Hohman Plating's coating diversity is key to aerospace, military and commercial customer's satisfaction...
It has been said that a company can be judged by the company it keeps. In Dayton, Ohio, there is a plating company considered one of the most versatile finishers in a tri-state area. The finisher is Hohman Plating & Manufacturing, Inc.
Its customers read like a who's who in the aerospace, military and commercial markets. This customer base is a result of Hohman's high standard of quality control, delivery and efficient testing to government and industrial specifications. Some of its customers include Boeing, Bell Helicopter, General Dynamics Space Systems, General Electric Engine Group, General Motors, Lockheed, Martin Marietta, McDonnell Douglas Helicopters, Sunstrand, Textron Lycoming, Space Systems/Loral, Storagetek, NWL Control Systems, United Technology Pratt & Whitney, Williams International, B.F. Goodrich Aerospace, Allied Signal/Bendix Engine Controls Division and Lord Corporation, among others.
Hohman says it keeps its customers because of its diversity of coatings. "By offering the diversity of coatings that we do, we can offer the best coating to the customer for his application, rather than trying to sell a less desirable coating because it is all we offer," stated Art Hattan, sales manager.
The company has been in business for 80 years, founded in 1917. It is privately held, with all of the owners employed by the corporation.
Hohman Plating offers processes so varied that a partial list alone includes such finishes as tungsten/nickel/boron codeposit; vacuum deposition; plasma spray; and organic coatings; all types of aluminum finishing; cadmium, chromium, copper, electroless nickel, lead, nickel, zinc-cobalt, zinc-nickel, zinc, tin, brass and precious metal plating. Also, Hohman Plating does phosphating, solid film lubricant coating, stainless steel finishing, metal conditioning, thermal spray coatings, low-temperature titanium nitride, physical vapor deposition, sputtering and ion plating.
Supporting these processes are well-located testing facilities and instruments for atomic absorption analysis; microscopic cross-sectioning measurement; salt spray testing; humidity testing, solderability testing, taber abrasion tests; adhesion tests; and friction and wear testing.
Test instruments used include: AC Hypot testers, interferometer, Coulometric thickness tester, micrometers, profilometer, hand-held as well as bench-type magnetic/eddy current testers and x-ray fluorescence systems.

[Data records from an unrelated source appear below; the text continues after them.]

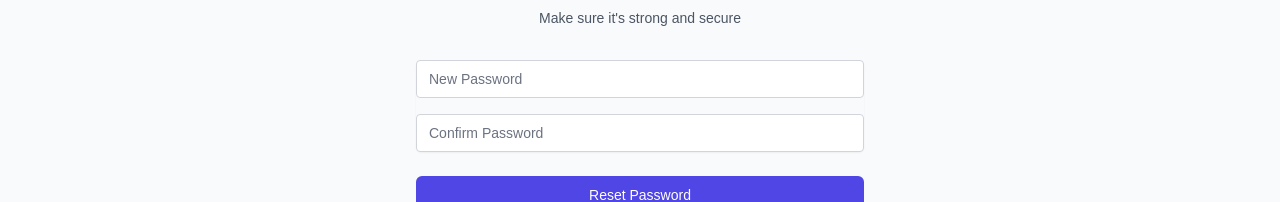
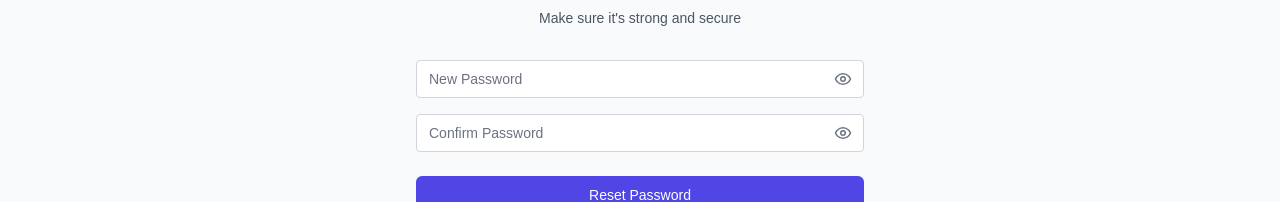
Before and after one commit to Omironside754/kriptees-frontend, a React (Create React App) app: page /password/reset/1 in a window 1280 px wide. Shown: the part 323-525 px from the top of the page. Built offline with nearby package versions, Linux system fonts and the light colour scheme; a web font is replaced by a local one.

Commit message:
Update ResetPassword.jsx added the toggle eye for the reset page

```diff
--- a/src/component/User/ResetPassword.jsx
+++ b/src/component/User/ResetPassword.jsx
@@ -3,6 +3,7 @@ import { useParams, useNavigate } from "react-router-dom";
 import { useDispatch, useSelector } from "react-redux";
 import { resetPassword } from "../../actions/userAction";
 import { toast } from "react-toastify";
+import { Eye, EyeOff } from "lucide-react"; // Optional: use any icon library or custom SVG
 
 function ResetPassword() {
   const { token } = useParams();
@@ -11,6 +12,8 @@ function ResetPassword() {
 
   const [password, setPassword] = useState("");
   const [confirmPassword, setConfirmPassword] = useState("");
+  const [showPassword, setShowPassword] = useState(false);
+  const [showConfirmPassword, setShowConfirmPassword] = useState(false);
 
   const { error, success, loading } = useSelector((state) => state.forgetPassword);
 
@@ -39,32 +42,46 @@ function ResetPassword() {
           </p>
         </div>
         <form className="mt-8 space-y-6" onSubmit={submitHandler}>
-          <div className="rounded-md shadow-sm space-y-4">
-            <div>
+          <div className="space-y-4">
+            <div className="relative">
               <input
-                type="password"
+                type={showPassword ? "text" : "password"}
                 required
                 value={password}
                 onChange={(e) => setPassword(e.target.value)}
                 placeholder="New Password"
                 className="appearance-none rounded relative block w-full px-3 py-2 border border-gray-300
-                placeholder-gray-500 text-gray-900 focus:outline-none focus:ring-indigo-500
-                focus:border-indigo-500 sm:text-sm"
+                  placeholder-gray-500 text-gray-900 focus:outline-none focus:ring-indigo-500
+                  focus:border-indigo-500 sm:text-sm pr-10"
               />
+              <span
+                onClick={() => setShowPassword((prev) => !prev)}
+                className="absolute right-3 top-2.5 cursor-pointer text-gray-500"
+              >
+                {showPassword ? <EyeOff size={18} /> : <Eye size={18} />}
+              </span>
             </div>
-            <div>
+
+            <div className="relative">
               <input
-                type="password"
+                type={showConfirmPassword ? "text" : "password"}
                 required
                 value={confirmPassword}
                 onChange={(e) => setConfirmPassword(e.target.value)}
                 placeholder="Confirm Password"
                 className="appearance-none rounded relative block w-full px-3 py-2 border border-gray-300
-                placeholder-gray-500 text-gray-900 focus:outline-none focus:ring-indigo-500
-                focus:border-indigo-500 sm:text-sm"
+                  placeholder-gray-500 text-gray-900 focus:outline-none focus:ring-indigo-500
+                  focus:border-indigo-500 sm:text-sm pr-10"
               />
+              <span
+                onClick={() => setShowConfirmPassword((prev) => !prev)}
+                className="absolute right-3 top-2.5 cursor-pointer text-gray-500"
+              >
+                {showConfirmPassword ? <EyeOff size={18} /> : <Eye size={18} />}
+              </span>
             </div>
           </div>
+
           <div>
             <button
               type="submit"
```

There are three x-ray fluorescence systems used in the Hohman coating/finishing facilities. One is a deep well XRX system for measuring the coating thickness of large finished parts or parts that require a longer than normal focal length to measure. The other two are "mini-well" systems for checking smaller parts.
The deep-well x-ray fluorescence system is used primarily to determine the thickness of electrodeposited tin on aluminum in deep recesses. Hohman developed a template to hold 48 of these parts on the programmable sample table. As a result, each template represents a savings of several hours in testing labor.
According to Hohman, the parts are cylindrical in shape with an outside diameter of one-and-one-half inches and a height of 9/16-inch with a1/2-inch-wide and1/2-inch-deep blind bore. The parts are for the automotive industry. Hohman Plating processes tens of thousands of these parts daily.
"The coating thickness at the bottom of the blind bore is significant and must be measured. Because of the location, a long focal length x-ray machine was desired," Todd Boyer, production supervisor, reported.
The deep well system is used mainly by inspectors in determining the plating thickness of the tin in the blind bore, while the built in software calculates the CPK and prints it along with the statistics and histogram.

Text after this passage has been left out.